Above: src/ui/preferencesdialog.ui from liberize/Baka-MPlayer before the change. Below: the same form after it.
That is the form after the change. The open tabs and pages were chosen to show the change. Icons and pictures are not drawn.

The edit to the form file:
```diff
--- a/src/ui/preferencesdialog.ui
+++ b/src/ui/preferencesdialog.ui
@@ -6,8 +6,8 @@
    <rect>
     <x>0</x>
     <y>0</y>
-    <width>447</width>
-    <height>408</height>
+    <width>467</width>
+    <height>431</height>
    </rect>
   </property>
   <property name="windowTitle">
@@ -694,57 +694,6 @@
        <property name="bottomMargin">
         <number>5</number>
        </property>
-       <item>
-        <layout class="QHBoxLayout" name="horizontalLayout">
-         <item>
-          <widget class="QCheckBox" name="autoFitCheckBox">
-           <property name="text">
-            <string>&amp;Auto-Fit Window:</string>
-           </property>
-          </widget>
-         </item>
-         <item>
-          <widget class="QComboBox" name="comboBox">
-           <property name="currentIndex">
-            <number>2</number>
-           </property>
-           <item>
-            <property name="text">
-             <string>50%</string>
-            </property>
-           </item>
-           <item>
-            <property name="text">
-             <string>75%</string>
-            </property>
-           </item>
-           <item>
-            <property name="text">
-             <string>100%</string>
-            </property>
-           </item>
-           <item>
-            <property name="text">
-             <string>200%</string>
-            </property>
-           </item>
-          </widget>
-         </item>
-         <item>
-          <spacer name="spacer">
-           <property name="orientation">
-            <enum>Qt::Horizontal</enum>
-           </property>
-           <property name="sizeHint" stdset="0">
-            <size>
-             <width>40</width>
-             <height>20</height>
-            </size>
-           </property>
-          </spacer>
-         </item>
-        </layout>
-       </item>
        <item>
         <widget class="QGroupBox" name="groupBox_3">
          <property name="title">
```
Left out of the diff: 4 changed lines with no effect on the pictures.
:::::
* What you need to do
Note every line of the entries in which "widget" appears, and copy it down.

* Worked solution
-          <widget class="QCheckBox" name="autoFitCheckBox">
-          </widget>
-          <widget class="QComboBox" name="comboBox">
-          </widget>
         <widget class="QGroupBox" name="groupBox_3">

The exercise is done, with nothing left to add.